"You could be talking about huge litigation," said Frank Branson, a Dallas attorney familiar with railroad litigation. "It'll be enough to keep insurance lawyers busy in Baltimore for years. Property damage cases can take a lot of time and energy."
Though it is not admitting fault while the investigation continues, CSX is playing the role of dutiful corporate citizen in hopes of avoiding courtroom confrontations. The Jacksonville, Fla.-based railroad sent a team of six claims agents to knock on doors up and down Howard Street this week looking for businesses that were affected by the accident. So far, 25 have been identified, although that doesn't include several larger companies in the affected area, said CSX spokesman Robert L. Gould.
Legal experts said it is customary for companies to try to settle matters quickly and without going to court. In the majority of cases, claims are settled quietly. "There's just a tremendous amount of pressure to want to settle these things so its brand and image don't get destroyed," Bagby said.
Although its legal responsibility is unclear, the railroad won public praise from Mayor Martin O'Malley for agreeing to pay the city for the overtime that firefighters and emergency crews put in trying to extinguish the stubborn fire. The figure stands at $1.3 million, though the number may ultimately be adjusted. The railroad continues to meet with city officials to discuss costs associated with the disaster.
"We pay taxes here," Gould said. "We want the mayor to be successful on his initiative of reducing the crime rate, and we also recognize the Fire Department needs all the money it can get to do its job, and overtime obviously eats into budgets for both those things."
Flagstaff, Ariz., was less fortunate when a train carrying several cars full of liquid petroleum derailed in 1981, forcing the evacuation of residents up to a mile away.
That city went after the Atchison, Topeka and Santa Fe Railway Co. for overtime and other emergency expenses incurred in the accident, arguing that its costs were the result of the railroad's negligence. The U.S. 9th Circuit Court of Appeals ruled against Flagstaff, saying the cost of providing fire protection and emergency services is to be borne by the taxpaying public.
How Maryland law would come down on the issue is unclear, since there is little legal precedence for such cases, said Philip Andrews, a managing principal at the Kramon & Graham law firm in Baltimore.

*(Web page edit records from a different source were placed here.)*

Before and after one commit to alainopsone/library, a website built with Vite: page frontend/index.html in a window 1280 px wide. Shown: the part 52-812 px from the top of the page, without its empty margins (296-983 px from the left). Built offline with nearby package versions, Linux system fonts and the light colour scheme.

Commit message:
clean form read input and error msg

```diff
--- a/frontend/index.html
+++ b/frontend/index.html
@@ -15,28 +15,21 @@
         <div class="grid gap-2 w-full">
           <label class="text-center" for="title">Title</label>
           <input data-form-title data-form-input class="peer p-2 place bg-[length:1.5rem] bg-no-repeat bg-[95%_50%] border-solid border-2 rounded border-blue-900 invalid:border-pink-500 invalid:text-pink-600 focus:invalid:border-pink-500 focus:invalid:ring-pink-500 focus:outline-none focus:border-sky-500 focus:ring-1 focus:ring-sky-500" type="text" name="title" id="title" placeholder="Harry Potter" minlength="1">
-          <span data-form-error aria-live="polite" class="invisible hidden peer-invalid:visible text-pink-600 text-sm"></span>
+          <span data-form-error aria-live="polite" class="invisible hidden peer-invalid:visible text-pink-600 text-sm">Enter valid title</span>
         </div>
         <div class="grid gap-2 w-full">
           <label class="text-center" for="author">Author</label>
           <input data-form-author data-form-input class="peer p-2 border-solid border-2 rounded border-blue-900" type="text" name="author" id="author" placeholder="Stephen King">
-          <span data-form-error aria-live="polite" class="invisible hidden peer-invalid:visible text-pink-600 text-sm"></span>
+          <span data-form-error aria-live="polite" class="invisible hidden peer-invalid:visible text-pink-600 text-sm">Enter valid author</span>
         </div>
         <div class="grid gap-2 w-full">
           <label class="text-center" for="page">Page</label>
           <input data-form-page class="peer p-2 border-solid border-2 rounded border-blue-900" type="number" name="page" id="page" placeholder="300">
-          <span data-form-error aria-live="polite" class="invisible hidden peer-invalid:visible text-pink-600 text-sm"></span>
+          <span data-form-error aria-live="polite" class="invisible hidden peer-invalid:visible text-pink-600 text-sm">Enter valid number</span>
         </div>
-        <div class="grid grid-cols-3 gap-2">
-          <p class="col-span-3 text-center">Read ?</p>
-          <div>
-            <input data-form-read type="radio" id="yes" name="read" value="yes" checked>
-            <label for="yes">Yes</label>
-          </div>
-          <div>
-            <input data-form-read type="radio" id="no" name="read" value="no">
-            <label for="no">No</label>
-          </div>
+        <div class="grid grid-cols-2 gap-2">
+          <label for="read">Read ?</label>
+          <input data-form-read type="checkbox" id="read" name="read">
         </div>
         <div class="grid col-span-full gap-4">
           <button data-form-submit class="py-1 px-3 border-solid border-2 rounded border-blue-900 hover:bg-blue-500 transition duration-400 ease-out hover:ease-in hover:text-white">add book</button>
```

The legal issues are less murky with respect to businesses affected by street closures and flooding resulting from the water main break, experts said. Legal precedence suggests that parties can be held liable for a chain reaction of events that result from their own negligence. If investigators are able to assess clear blame for the derailment, the responsible party could be ordered to pay for lost business and other costs associated with the derailment, water main break or delayed rail freight shipments, in some cases.
That's a big if, legal experts admit. But behind the scenes, insurance adjusters, engineers and other experts are studying the potential causes and adding up the costs to clients. Already, lawyers are drafting letters to potential litigants warning of possible damages. And business owners are studying balance sheets to document profits lost while portions of downtown were shut down.
While the question of blame remains unresolved, parties who suffered damages are most likely informing both the city and CSX that they may have a case against them, said Eric N. Schloss, an associate with the Baltimore law firm of Gordon Feinblatt. Early notification is especially important if the city shoulders some of the blame, he said, because statutes require parties to file notice of loss with a municipality within 180 days.
If the city is found to be at fault for the water main break and train wreck, victims of the accident could be out of luck. In some cases, municipalities are immune from paying damages that result while providing essential services, such as water, unless victims can prove that the city should have known an accident was imminent. In this case, attorneys would have to prove that the city should have known its water pipe was faulty.
"As a lawyer, I'd be looking for a pattern of problems with that water main," Schloss said.